Style
Explanation and Analysis:

The style of Wuthering Heights varies between sweeping, mood-setting description to a dextrous use of dialect that gives insight into characters' beliefs and moral states. In particular, Brontë uses sentence structure and diction of varying complexity, as well as class-coded dialect (fancier and educated vs. heavily accented and implicitly uneducated) to establish tone and advance the narrative.

Educated characters who are associated with civilization, like the Lintons, Catherine, and especially Lockwood, tend to use long, complex, sometimes irony-laced sentences. While Lockwood can be an outlier with his paragraph-long, meandering observations, this verbal complexity provides a sort of baseline for the novel's style.

At the other end of the spectrum are characters whose diction suggests a degree of moral compromise, or at least a reduced position in life. Joseph's long-winded rants, spoken in an impenetrable Yorkshire accent, come to signify his irrelevance and hypocrisy, while gruff, profanity-laden speech from Hindley and Hareton shows that even well-born characters can slip into moral degeneracy (though Hareton's eventual literacy shows they're not fated to remain there).

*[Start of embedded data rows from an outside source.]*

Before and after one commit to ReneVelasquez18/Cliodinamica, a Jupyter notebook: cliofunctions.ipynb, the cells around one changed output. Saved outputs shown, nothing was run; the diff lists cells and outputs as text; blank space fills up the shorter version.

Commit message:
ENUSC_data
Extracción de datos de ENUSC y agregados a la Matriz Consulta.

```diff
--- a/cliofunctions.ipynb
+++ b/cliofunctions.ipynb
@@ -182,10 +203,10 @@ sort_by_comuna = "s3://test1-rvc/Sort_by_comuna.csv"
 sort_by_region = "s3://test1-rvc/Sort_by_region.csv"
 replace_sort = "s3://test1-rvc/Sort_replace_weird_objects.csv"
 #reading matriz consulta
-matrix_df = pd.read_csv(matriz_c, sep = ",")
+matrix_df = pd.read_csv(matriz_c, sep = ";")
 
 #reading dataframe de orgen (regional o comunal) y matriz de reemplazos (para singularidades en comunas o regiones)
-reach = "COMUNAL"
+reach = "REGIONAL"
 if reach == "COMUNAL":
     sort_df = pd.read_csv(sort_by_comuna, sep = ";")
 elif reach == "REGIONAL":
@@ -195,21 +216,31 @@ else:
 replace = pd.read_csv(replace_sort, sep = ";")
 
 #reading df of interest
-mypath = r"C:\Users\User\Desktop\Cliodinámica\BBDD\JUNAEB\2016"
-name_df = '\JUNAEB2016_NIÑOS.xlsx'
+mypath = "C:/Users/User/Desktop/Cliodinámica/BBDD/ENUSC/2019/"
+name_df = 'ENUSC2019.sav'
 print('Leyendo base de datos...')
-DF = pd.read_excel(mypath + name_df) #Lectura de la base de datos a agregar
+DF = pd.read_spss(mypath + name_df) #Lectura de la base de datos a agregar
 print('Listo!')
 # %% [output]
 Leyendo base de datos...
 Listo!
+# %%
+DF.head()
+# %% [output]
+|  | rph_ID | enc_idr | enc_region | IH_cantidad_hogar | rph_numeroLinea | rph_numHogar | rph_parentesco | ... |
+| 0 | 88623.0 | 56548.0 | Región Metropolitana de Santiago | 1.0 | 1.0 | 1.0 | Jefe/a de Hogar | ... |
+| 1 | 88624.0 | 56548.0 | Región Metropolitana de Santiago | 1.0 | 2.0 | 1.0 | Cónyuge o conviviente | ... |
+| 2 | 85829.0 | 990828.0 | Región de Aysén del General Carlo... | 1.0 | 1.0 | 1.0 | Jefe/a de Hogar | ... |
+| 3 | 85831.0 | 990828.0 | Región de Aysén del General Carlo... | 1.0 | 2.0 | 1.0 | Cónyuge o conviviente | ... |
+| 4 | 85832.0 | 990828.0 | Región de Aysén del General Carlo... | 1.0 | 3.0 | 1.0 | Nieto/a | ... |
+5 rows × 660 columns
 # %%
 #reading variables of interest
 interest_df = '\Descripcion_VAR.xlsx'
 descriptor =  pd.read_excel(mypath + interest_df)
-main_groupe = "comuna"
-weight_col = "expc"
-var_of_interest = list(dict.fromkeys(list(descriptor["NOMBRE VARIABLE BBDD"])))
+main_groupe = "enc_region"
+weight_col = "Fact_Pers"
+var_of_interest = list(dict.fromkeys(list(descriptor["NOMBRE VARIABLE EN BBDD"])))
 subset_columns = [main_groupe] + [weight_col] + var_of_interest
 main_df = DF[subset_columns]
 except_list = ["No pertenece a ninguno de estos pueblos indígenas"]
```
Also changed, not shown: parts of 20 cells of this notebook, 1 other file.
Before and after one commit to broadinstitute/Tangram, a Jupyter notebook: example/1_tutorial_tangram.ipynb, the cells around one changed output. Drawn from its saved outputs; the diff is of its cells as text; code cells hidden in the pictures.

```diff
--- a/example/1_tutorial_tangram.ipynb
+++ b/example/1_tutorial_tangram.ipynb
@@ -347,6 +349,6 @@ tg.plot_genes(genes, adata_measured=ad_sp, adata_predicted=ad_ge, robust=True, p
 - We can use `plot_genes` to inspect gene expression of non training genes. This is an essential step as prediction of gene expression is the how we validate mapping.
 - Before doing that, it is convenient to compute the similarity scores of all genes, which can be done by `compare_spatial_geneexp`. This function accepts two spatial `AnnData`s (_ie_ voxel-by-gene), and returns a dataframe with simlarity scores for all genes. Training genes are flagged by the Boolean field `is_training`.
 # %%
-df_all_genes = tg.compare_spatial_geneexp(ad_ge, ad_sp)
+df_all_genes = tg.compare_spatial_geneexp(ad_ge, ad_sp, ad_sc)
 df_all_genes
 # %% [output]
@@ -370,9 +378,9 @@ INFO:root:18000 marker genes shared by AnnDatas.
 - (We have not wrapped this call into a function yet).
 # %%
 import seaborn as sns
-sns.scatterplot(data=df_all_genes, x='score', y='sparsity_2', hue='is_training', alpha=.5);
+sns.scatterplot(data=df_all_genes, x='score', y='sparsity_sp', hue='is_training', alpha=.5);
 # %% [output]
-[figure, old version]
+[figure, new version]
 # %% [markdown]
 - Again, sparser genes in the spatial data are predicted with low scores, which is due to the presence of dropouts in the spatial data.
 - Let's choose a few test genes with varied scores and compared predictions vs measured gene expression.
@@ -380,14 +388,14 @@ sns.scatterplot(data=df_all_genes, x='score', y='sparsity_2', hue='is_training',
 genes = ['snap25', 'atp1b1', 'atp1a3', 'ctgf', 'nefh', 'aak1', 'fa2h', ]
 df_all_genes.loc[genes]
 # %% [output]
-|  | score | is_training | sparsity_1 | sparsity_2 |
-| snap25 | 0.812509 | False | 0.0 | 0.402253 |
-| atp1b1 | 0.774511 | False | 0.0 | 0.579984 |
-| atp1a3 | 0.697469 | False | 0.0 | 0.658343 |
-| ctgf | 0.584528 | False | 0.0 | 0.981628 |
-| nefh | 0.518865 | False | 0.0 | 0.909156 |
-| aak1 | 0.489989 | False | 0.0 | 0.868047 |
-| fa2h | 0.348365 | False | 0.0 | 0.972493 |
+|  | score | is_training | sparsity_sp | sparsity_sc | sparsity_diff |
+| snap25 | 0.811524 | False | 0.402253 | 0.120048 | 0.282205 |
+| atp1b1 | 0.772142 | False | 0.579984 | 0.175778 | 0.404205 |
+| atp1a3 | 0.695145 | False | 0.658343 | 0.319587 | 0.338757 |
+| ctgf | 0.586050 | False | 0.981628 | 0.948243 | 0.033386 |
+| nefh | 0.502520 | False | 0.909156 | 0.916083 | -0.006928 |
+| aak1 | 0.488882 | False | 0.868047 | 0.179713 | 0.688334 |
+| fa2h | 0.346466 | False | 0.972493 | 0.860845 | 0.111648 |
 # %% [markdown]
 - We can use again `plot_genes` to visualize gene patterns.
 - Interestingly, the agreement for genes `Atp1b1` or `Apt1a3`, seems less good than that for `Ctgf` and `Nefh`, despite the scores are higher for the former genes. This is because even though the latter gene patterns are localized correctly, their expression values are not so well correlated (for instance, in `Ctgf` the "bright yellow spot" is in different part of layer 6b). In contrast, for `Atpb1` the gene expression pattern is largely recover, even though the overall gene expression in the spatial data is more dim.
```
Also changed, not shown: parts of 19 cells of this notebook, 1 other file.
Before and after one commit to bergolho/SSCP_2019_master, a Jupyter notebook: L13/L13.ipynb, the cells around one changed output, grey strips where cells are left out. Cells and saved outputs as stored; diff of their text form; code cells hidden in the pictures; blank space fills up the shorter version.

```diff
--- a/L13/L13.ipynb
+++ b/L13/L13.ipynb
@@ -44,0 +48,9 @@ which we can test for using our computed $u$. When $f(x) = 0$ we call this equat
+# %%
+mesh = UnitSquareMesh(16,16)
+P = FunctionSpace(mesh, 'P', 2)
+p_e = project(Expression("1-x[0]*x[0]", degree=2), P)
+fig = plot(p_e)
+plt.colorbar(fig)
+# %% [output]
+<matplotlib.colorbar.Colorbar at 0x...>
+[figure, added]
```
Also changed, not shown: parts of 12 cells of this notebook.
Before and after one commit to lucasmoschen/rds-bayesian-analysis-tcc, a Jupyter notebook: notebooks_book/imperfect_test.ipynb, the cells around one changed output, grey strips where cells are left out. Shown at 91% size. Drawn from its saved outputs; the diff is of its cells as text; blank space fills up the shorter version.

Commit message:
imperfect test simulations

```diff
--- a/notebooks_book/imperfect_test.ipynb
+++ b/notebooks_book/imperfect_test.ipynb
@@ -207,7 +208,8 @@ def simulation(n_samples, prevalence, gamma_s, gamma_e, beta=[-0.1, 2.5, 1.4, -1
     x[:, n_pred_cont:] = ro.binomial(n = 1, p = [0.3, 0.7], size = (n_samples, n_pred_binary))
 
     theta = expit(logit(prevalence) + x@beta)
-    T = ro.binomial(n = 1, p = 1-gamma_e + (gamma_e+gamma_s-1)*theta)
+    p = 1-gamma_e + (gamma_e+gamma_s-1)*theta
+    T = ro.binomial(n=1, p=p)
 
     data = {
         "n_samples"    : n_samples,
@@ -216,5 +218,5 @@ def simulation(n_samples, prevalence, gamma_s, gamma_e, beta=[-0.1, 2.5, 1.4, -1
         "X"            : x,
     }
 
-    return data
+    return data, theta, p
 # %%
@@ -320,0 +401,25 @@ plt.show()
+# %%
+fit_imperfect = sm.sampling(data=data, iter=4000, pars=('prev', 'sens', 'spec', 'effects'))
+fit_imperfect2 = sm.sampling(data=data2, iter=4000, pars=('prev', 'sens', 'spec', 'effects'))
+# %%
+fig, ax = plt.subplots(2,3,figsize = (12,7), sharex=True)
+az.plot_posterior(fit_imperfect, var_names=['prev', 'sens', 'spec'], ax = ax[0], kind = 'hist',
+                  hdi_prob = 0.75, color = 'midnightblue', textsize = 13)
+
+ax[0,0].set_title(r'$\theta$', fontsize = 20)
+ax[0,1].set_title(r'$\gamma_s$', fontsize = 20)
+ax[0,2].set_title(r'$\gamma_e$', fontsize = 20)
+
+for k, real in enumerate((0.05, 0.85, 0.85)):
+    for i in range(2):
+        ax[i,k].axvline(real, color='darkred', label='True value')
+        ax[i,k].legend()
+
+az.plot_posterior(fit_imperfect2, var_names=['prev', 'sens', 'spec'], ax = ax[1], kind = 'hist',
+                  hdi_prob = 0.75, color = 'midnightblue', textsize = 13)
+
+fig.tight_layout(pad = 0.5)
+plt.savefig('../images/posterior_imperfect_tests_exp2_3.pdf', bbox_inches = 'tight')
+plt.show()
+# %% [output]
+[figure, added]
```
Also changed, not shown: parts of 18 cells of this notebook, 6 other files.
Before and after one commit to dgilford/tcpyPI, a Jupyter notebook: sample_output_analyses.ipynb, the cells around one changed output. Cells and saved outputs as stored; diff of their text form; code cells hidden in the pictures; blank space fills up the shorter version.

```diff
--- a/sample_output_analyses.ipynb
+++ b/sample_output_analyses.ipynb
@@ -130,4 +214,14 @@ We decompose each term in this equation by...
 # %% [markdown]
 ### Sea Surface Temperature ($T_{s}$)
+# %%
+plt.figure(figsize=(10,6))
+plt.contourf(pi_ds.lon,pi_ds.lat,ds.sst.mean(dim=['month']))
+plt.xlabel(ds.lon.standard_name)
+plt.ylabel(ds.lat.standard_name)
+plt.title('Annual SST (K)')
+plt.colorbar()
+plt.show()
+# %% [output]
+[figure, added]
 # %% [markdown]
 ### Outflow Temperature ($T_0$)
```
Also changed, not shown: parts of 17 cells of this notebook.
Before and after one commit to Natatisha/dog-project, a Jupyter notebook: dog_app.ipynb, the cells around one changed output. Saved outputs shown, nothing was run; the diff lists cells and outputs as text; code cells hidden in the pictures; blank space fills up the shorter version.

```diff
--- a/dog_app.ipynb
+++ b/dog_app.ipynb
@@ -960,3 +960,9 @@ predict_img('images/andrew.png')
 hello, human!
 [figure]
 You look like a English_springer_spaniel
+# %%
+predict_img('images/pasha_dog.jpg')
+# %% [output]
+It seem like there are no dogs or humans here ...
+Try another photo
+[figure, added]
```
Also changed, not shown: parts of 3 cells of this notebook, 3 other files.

Nelly Dean, as a modestly educated servant, is somewhere in between, mostly sticking close to the book's standard diction but occasionally switching registers when speaking with other servants or her charges—using regional "thee" or "thy" pronouns, for example. This verbal flexibility fits with Nelly's variable perspective as a narrator.

Almost all characters, especially Nelly and Lockwood, give closely observed descriptions of the natural landscape, which helps convey the pervasive, often dark, sometimes beautiful wildness of the Yorkshire moors; Catherine, in particular, often describes her passionate emotions and affections using such nature imagery, which adds to the novel's heavily atmospheric mood. Brontë also deftly uses dramatic irony to build suspense throughout the novel, giving readers advance insights that characters must later discover through suffering.